→ Problem requirements: Would you repeat all the lines below, exactly as they stand?

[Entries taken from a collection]

□ □ □

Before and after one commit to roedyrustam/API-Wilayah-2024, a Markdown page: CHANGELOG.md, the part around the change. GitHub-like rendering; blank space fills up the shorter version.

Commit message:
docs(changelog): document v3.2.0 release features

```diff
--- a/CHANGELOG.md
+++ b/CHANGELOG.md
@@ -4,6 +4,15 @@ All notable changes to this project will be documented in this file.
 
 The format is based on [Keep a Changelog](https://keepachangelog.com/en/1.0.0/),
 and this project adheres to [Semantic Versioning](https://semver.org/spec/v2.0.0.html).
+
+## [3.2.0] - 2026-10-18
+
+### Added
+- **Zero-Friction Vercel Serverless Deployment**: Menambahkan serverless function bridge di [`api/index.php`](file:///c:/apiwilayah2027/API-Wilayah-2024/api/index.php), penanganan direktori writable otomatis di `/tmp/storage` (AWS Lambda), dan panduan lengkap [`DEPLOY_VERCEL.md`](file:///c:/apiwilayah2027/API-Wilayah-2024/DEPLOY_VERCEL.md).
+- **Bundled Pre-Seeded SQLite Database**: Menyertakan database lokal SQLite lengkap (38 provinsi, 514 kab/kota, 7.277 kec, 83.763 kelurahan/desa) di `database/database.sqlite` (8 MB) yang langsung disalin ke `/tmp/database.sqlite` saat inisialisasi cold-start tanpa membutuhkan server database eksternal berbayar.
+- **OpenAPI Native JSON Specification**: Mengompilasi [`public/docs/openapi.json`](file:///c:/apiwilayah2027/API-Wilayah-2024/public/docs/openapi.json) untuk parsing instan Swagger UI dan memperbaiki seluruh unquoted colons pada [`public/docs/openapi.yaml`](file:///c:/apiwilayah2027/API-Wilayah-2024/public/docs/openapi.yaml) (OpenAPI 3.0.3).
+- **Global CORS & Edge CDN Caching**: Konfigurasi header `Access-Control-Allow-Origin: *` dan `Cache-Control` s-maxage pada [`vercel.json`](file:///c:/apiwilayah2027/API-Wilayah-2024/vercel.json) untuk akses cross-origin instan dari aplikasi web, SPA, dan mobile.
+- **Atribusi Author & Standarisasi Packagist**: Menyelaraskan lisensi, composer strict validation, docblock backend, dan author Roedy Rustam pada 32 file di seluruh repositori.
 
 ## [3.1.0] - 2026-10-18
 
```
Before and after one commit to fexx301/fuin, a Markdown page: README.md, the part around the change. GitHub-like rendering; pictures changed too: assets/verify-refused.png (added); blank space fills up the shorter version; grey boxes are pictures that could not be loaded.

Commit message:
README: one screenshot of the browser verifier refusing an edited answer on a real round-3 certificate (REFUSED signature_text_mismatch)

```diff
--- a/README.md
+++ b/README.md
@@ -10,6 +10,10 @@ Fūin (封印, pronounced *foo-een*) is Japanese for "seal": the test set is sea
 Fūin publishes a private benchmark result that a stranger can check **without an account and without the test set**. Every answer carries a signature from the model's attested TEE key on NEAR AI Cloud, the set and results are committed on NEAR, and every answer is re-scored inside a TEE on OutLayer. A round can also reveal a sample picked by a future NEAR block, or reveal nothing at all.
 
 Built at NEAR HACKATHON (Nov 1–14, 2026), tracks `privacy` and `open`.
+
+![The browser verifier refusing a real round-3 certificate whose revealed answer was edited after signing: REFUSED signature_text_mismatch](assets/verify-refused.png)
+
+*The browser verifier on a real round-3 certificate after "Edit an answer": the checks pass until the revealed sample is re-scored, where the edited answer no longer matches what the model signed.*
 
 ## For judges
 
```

□ □ □

→ Result of the task:
Before and after one commit to roedyrustam/API-Wilayah-2024, a Markdown page: CHANGELOG.md, the part around the change. GitHub-like rendering; blank space fills up the shorter version.

Commit message:
docs(changelog): document v3.2.0 release features

```diff
--- a/CHANGELOG.md
+++ b/CHANGELOG.md
@@ -4,6 +4,15 @@ All notable changes to this project will be documented in this file.
 
 The format is based on [Keep a Changelog](https://keepachangelog.com/en/1.0.0/),
 and this project adheres to [Semantic Versioning](https://semver.org/spec/v2.0.0.html).
+
+## [3.2.0] - 2026-10-18
+
+### Added
+- **Zero-Friction Vercel Serverless Deployment**: Menambahkan serverless function bridge di [`api/index.php`](file:///c:/apiwilayah2027/API-Wilayah-2024/api/index.php), penanganan direktori writable otomatis di `/tmp/storage` (AWS Lambda), dan panduan lengkap [`DEPLOY_VERCEL.md`](file:///c:/apiwilayah2027/API-Wilayah-2024/DEPLOY_VERCEL.md).
+- **Bundled Pre-Seeded SQLite Database**: Menyertakan database lokal SQLite lengkap (38 provinsi, 514 kab/kota, 7.277 kec, 83.763 kelurahan/desa) di `database/database.sqlite` (8 MB) yang langsung disalin ke `/tmp/database.sqlite` saat inisialisasi cold-start tanpa membutuhkan server database eksternal berbayar.
+- **OpenAPI Native JSON Specification**: Mengompilasi [`public/docs/openapi.json`](file:///c:/apiwilayah2027/API-Wilayah-2024/public/docs/openapi.json) untuk parsing instan Swagger UI dan memperbaiki seluruh unquoted colons pada [`public/docs/openapi.yaml`](file:///c:/apiwilayah2027/API-Wilayah-2024/public/docs/openapi.yaml) (OpenAPI 3.0.3).
+- **Global CORS & Edge CDN Caching**: Konfigurasi header `Access-Control-Allow-Origin: *` dan `Cache-Control` s-maxage pada [`vercel.json`](file:///c:/apiwilayah2027/API-Wilayah-2024/vercel.json) untuk akses cross-origin instan dari aplikasi web, SPA, dan mobile.
+- **Atribusi Author & Standarisasi Packagist**: Menyelaraskan lisensi, composer strict validation, docblock backend, dan author Roedy Rustam pada 32 file di seluruh repositori.
 
 ## [3.1.0] - 2026-10-18
 
```
Before and after one commit to fexx301/fuin, a Markdown page: README.md, the part around the change. GitHub-like rendering; pictures changed too: assets/verify-refused.png (added); blank space fills up the shorter version; grey boxes are pictures that could not be loaded.

Commit message:
README: one screenshot of the browser verifier refusing an edited answer on a real round-3 certificate (REFUSED signature_text_mismatch)

```diff
--- a/README.md
+++ b/README.md
@@ -10,6 +10,10 @@ Fūin (封印, pronounced *foo-een*) is Japanese for "seal": the test set is sea
 Fūin publishes a private benchmark result that a stranger can check **without an account and without the test set**. Every answer carries a signature from the model's attested TEE key on NEAR AI Cloud, the set and results are committed on NEAR, and every answer is re-scored inside a TEE on OutLayer. A round can also reveal a sample picked by a future NEAR block, or reveal nothing at all.
 
 Built at NEAR HACKATHON (Nov 1–14, 2026), tracks `privacy` and `open`.
+
+![The browser verifier refusing a real round-3 certificate whose revealed answer was edited after signing: REFUSED signature_text_mismatch](assets/verify-refused.png)
+
+*The browser verifier on a real round-3 certificate after "Edit an answer": the checks pass until the revealed sample is re-scored, where the edited answer no longer matches what the model signed.*
 
 ## For judges
 
```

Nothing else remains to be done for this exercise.